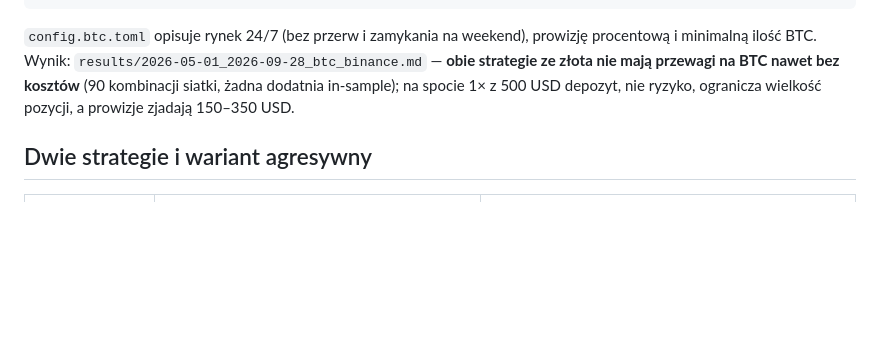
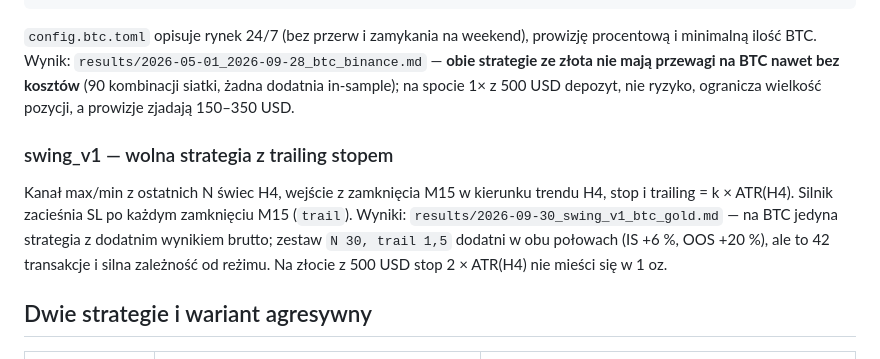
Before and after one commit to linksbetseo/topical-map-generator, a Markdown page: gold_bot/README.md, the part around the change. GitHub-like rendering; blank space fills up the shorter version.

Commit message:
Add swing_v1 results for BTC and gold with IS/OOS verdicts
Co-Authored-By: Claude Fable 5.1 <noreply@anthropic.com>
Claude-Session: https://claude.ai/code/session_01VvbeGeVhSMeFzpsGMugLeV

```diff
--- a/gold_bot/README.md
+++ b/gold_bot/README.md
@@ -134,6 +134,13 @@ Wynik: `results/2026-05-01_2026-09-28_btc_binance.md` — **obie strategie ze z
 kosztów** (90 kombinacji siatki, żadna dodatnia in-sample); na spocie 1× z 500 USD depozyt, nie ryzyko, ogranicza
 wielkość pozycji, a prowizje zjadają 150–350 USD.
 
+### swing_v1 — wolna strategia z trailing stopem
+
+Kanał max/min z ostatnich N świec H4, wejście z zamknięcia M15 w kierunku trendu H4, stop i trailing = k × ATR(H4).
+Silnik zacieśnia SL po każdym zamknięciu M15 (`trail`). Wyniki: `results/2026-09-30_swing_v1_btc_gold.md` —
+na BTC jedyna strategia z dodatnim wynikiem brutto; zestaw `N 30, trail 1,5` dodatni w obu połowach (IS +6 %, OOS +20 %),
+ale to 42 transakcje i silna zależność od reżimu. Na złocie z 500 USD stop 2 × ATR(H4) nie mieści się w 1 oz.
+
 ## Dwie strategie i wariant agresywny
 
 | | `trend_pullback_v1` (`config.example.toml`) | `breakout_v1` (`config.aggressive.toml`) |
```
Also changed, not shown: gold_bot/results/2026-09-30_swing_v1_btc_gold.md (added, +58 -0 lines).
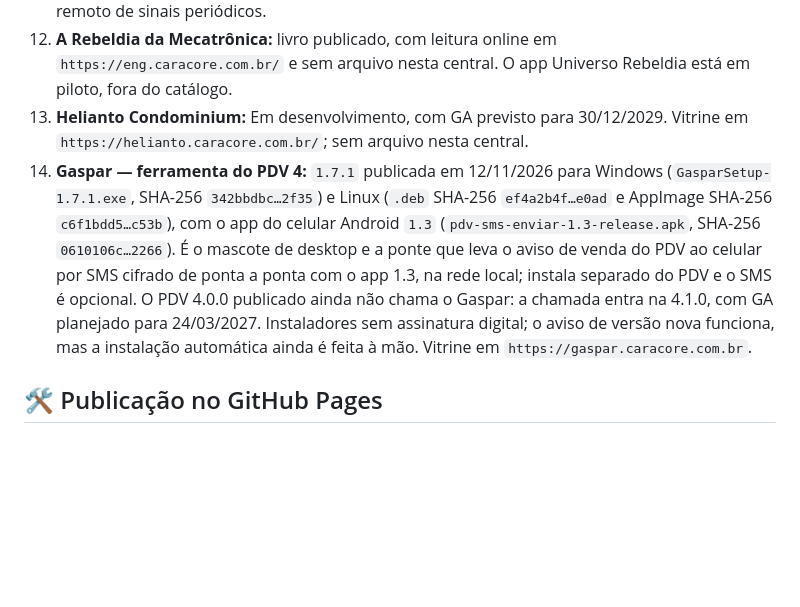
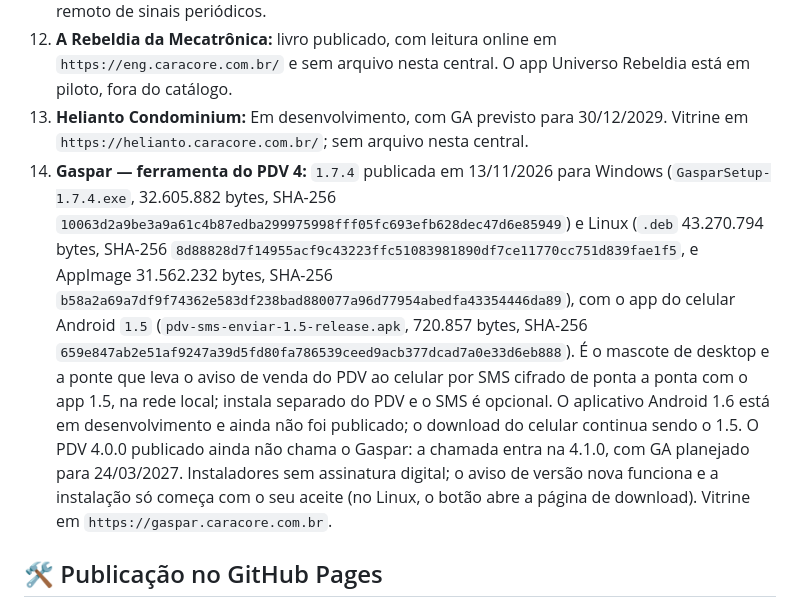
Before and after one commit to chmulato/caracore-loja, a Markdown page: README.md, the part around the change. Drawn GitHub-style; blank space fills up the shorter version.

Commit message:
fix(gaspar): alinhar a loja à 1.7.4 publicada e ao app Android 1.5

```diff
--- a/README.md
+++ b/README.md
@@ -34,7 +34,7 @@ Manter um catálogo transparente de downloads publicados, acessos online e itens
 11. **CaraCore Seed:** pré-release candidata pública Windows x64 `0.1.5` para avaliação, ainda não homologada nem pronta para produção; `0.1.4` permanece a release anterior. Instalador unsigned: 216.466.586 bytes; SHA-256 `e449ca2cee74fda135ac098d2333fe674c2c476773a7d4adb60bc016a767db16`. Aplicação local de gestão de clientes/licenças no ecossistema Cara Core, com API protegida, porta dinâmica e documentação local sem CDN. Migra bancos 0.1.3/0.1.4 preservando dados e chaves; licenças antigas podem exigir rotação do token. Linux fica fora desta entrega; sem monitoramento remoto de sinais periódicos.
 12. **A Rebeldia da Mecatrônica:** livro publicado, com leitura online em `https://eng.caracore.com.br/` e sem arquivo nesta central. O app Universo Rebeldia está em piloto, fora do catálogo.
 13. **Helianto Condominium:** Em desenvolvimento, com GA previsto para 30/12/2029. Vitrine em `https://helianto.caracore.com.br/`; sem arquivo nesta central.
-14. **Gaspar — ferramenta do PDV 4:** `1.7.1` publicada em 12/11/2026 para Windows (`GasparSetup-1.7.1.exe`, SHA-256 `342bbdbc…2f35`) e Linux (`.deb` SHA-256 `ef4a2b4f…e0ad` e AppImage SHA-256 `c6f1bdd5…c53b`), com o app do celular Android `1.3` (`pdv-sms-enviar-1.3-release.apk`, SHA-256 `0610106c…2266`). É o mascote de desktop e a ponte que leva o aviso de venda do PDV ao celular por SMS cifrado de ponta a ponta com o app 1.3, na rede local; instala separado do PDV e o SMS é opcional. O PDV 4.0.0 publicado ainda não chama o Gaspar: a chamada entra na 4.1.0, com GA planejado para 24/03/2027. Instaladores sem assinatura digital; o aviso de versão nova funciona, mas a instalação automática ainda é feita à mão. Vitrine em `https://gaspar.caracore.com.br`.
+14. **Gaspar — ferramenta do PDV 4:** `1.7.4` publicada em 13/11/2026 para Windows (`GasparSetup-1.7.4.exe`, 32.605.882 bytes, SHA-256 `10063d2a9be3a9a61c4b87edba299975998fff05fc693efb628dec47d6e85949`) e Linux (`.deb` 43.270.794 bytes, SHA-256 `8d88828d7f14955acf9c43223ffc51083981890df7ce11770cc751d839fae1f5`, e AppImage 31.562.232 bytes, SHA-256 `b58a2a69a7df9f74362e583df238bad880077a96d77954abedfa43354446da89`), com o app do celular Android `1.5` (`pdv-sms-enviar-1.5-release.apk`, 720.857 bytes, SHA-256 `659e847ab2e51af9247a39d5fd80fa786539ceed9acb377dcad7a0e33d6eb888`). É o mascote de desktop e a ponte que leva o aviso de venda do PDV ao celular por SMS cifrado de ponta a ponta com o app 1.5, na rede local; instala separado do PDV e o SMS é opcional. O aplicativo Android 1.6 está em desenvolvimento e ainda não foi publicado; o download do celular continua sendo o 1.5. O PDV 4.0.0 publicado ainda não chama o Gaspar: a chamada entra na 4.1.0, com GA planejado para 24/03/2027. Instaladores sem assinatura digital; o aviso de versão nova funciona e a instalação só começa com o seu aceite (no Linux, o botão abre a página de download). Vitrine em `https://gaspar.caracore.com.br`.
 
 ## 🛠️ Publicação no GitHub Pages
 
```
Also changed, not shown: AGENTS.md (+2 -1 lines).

## Activity
What lines in the data above contain the word "online"? Copy them all.

## Reply
@@ -34,7 +34,7 @@ Manter um catálogo transparente de downloads publicados, acessos online e itens
 12. **A Rebeldia da Mecatrônica:** livro publicado, com leitura online em `https://eng.caracore.com.br/` e sem arquivo nesta central. O app Universo Rebeldia está em piloto, fora do catálogo.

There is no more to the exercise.